Dozens of marine animals in California are being found on beaches with signs of poisoning. The animals appear disoriented and agitated, with their heads bobbing and their mouths foaming.
Officials first became concerned in mid-August when sea lions, mostly adult females, were appearing on the southern California coast with signs of poisoning.
“We are responding to 50-100 calls a day,” the Channel Islands Marine and Wildlife Institute wrote on an Instagram post.
Experts quickly discovered that it was from domoic acid poisoning. Domoic acid is a naturally occurring neurotoxin that is produced by single-celled marine algae. The neurotoxin accumulates in crustaceans, small fish, and squid, which then transfers to predators that eat them, like sea lions. Although the animals usually can recover after passing the acid through their urine, over 60 sea lions have been stranded in the last few weeks, with one even dying after suffering a seizure on a crowded beach.
Scientists are trying to figure out why this alga bloom specifically is wreaking so much havoc. They are considering if warming oceans could play a factor. Although these blooms are common in California during spring/summer, it is rare to be having one so late in the year, The Guardian reported.
This is not only a huge concern for marine animals and ecosystems, but it is also a public health concern. The acid can be transferred from animals to humans who eat toxic seafood. Eating this can lead to vomiting, diarrhea, abdominal cramps, headache, and dizziness. Even more frightening, it is nearly impossible for crustaceans, fish, and shellfish to show any symptoms of being toxic.
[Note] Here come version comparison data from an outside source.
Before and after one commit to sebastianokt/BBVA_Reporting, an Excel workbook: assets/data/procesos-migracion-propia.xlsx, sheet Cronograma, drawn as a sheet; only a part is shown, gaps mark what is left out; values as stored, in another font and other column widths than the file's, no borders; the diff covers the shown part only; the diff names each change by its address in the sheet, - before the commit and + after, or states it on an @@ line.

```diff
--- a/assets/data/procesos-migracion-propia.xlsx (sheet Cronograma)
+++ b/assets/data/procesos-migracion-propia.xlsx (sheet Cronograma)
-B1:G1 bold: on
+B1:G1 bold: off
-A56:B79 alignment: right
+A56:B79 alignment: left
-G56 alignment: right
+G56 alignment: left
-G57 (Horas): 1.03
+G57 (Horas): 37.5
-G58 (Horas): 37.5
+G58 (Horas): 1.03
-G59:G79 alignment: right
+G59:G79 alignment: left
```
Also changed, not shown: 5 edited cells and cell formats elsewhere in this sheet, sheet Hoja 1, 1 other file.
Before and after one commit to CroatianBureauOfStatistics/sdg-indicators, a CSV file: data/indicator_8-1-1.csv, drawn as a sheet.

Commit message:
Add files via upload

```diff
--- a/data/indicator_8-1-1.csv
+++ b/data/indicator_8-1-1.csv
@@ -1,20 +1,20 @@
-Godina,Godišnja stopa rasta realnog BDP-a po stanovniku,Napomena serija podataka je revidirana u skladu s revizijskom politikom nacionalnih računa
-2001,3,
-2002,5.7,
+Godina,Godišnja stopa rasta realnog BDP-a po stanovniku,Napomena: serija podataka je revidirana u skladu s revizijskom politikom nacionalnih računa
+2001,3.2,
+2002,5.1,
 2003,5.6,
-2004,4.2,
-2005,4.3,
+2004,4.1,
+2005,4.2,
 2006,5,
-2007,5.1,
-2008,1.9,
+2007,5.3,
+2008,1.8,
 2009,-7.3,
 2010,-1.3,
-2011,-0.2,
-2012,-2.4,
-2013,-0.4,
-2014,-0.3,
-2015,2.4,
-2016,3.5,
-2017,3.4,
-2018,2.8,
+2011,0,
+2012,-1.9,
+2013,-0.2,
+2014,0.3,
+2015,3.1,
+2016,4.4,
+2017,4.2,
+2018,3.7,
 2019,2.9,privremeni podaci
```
The algae blooms pose a huge threat to sea life. Algae bloom in Florida caused a terrifying amount of manatees and dolphins to die. Although some say that these blooms are not harmful to humans, studies have found that the toxins from algae blooms can become airborne.
This article by Hailey Kanowsky was first published by OneGreenPlanet on 5 September 2022. Lead Image Source : Foto 4440/Shutterstock.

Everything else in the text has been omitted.